    We, too, learn to do this. When confronted with problems or challenges, we learn to problem solve and take risks. A tree doesn't stop and die - it continues on in the face of struggles. No matter what, it is determined to live and grow. I want to be like those trees. Sometimes I don't feel like I can do it - that I'm strong enough. But I surprise myself.

    I wonder if a tree is ever surprised by itself - in its own resilience?

  2. Awesome timing on this one, Jabiz. I stole a little of this quote (how had I never read this one?!) and put it in this picture:

    Which is another bit of crazy serendipity, as this picture was of a little journaling session that you helped instigate, where I'd just played the class your poem/song "Poetry is Nothing" and cited you as one of our Talons Teachers Abroad.

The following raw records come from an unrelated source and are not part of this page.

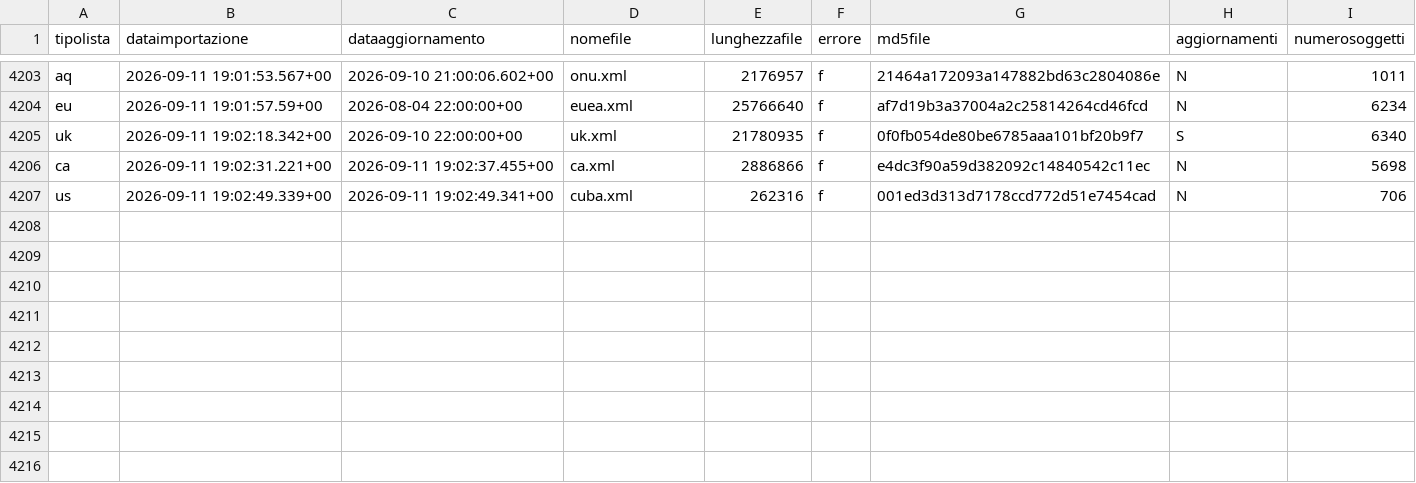
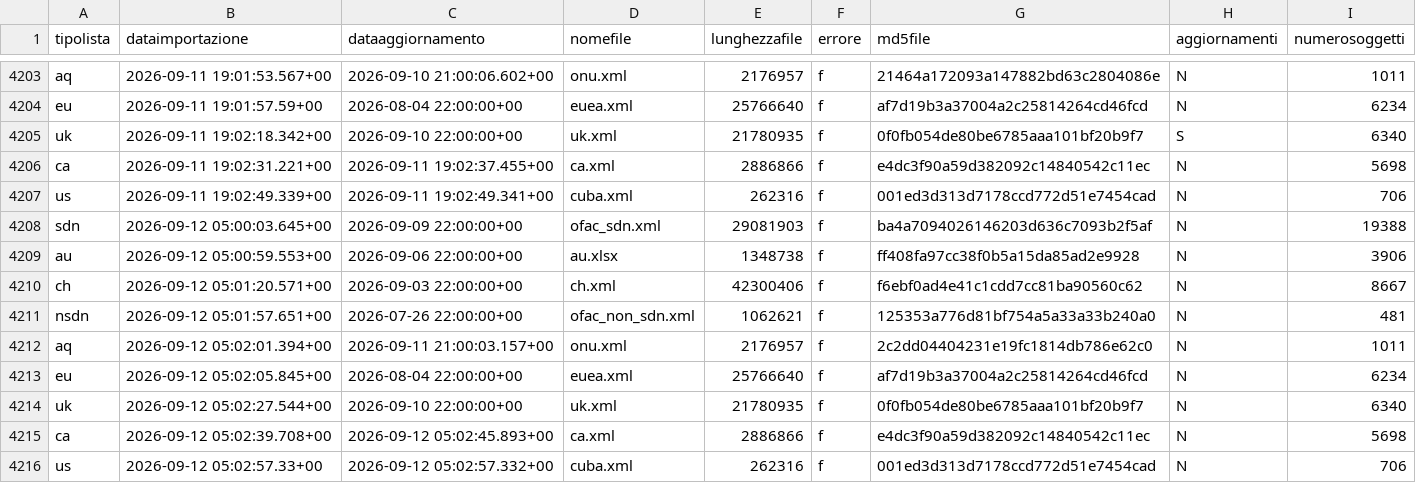
Before and after one commit to SevenDataIT/sevendata-sanction-trace-test, a CSV file: sanction_history.csv, drawn as a sheet; only a part is shown, gaps mark what is left out.

Commit message:
0c57447f6bd42addd16a932be1e17478

```diff
--- a/sanction_history.csv
+++ b/sanction_history.csv
@@ -4207 +4207,10 @@ ca,2026-09-11 19:02:31.221+00,2026-09-11 19:02:37.455+00,ca.xml,2886866,f,e4dc3f
 us,2026-09-11 19:02:49.339+00,2026-09-11 19:02:49.341+00,cuba.xml,262316,f,001ed3d313d7178ccd772d51e7454cad,N,706
+sdn,2026-09-12 05:00:03.645+00,2026-09-09 22:00:00+00,ofac_sdn.xml,29081903,f,ba4a7094026146203d636c7093b2f5af,N,19388
+au,2026-09-12 05:00:59.553+00,2026-09-06 22:00:00+00,au.xlsx,1348738,f,ff408fa97cc38f0b5a15da85ad2e9928,N,3906
+ch,2026-09-12 05:01:20.571+00,2026-09-03 22:00:00+00,ch.xml,42300406,f,f6ebf0ad4e41c1cdd7cc81ba90560c62,N,8667
+nsdn,2026-09-12 05:01:57.651+00,2026-07-26 22:00:00+00,ofac_non_sdn.xml,1062621,f,125353a776d81bf754a5a33a33b240a0,N,481
+aq,2026-09-12 05:02:01.394+00,2026-09-11 21:00:03.157+00,onu.xml,2176957,f,2c2dd04404231e19fc1814db786e62c0,N,1011
+eu,2026-09-12 05:02:05.845+00,2026-08-04 22:00:00+00,euea.xml,25766640,f,af7d19b3a37004a2c25814264cd46fcd,N,6234
+uk,2026-09-12 05:02:27.544+00,2026-09-10 22:00:00+00,uk.xml,21780935,f,0f0fb054de80be6785aaa101bf20b9f7,N,6340
+ca,2026-09-12 05:02:39.708+00,2026-09-12 05:02:45.893+00,ca.xml,2886866,f,e4dc3f90a59d382092c14840542c11ec,N,5698
+us,2026-09-12 05:02:57.33+00,2026-09-12 05:02:57.332+00,cuba.xml,262316,f,001ed3d313d7178ccd772d51e7454cad,N,706
```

    A little more on the scene in this post:

    Wicked stuff. Thanks for the invitation!


  3. Great post,Jabiz and having just come from Sibu I do have the outdoors & what it teaches us so eloquently on my mind (post coming up). Anyway, well done Hesse. I love how he found beautiful language to articulate emotion and grit and meaning on some of these undefinable ideas. Beauty. Strength. Truth. Poetry. Nature. I had a tough time choosing which lines I appreciated the most. Apart from the one you indented in your post, this one jumped out at me. "Trees are sanctuaries. Whoever knows how to speak to them, whoever knows how to listen to them, can learn the truth. They do not preach learning and precepts, they preach, undeterred by particulars, the ancient law of life." I think it did because I encouraged and watched one of my kids in 7PGu climb a gigantic tree in Sibu a couple of days ago. Something she has been dying to do since arriving in Singapore. I hope somehow it opened up her heart having been able to do that. It most certainly tugged at mine. I believe she knows how to speak to trees and knows how to listen to them and I also know it's been tough for her not being able to be one with them. Much like me and the sea. It took my getting out of my smitten Singapore haze to realize what I miss about being away from my home the most. I miss the ocean.

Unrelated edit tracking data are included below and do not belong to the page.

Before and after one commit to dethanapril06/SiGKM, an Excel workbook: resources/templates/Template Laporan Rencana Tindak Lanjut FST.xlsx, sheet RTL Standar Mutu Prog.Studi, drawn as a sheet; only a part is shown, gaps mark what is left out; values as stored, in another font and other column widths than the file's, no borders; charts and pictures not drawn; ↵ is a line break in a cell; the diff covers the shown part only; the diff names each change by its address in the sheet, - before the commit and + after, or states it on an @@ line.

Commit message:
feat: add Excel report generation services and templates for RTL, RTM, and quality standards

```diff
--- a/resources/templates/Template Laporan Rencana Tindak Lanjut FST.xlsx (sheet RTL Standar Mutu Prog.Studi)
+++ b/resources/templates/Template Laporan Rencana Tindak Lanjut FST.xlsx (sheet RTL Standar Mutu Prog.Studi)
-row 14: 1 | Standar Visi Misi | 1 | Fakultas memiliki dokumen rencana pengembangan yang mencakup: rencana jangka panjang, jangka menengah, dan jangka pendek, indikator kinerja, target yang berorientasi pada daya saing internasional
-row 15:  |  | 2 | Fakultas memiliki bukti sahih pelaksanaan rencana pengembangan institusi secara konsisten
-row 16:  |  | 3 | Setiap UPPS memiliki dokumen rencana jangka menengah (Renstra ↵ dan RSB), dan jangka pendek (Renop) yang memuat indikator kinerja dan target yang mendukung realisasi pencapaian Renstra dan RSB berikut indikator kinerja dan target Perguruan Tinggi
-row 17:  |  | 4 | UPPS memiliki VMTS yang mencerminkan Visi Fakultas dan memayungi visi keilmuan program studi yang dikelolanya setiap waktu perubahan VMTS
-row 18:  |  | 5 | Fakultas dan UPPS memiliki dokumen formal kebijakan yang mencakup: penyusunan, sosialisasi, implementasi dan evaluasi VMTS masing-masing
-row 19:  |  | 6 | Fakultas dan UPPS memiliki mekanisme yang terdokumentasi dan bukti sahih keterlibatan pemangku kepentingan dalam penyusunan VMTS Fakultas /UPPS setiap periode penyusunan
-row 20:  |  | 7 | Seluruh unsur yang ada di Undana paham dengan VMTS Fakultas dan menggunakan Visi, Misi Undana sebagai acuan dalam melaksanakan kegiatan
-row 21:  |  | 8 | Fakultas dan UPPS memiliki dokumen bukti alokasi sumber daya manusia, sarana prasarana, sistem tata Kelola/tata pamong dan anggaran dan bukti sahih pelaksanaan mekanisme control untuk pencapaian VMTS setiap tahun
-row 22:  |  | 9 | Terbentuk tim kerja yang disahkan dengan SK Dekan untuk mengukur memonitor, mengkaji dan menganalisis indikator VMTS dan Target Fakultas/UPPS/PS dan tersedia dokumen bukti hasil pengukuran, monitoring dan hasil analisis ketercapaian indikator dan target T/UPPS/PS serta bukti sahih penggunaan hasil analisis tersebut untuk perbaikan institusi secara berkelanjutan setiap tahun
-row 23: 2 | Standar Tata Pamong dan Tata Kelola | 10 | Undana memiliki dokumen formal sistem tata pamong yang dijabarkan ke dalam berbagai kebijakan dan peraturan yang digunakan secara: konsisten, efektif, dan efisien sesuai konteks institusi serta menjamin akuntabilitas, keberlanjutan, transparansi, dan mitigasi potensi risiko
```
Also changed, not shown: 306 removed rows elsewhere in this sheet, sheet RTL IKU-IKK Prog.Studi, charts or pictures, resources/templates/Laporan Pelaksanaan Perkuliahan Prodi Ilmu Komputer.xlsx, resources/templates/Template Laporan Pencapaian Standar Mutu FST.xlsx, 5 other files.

    Finally, I love this idea of incepting seeds. From Caine's Arcade to Hesse's bait...I cannot wait to see who will bite the bullet and build ... well, whatever. You keep on talking about high fliers...I think we might be in for a surprise as to who will bite. So far, UWCSEA students have left us agog with who they are and what they can do often.

    Sheesh. I love our job.

    Anyway, thanks for being an inspiring teacher, my friend. Seriously. I know it doesn't matter that you are only a classroom away as Bryan has pointed out (Teachers Abroad) but I am a lucky duck that I can barge in your room pretty much anytime I can.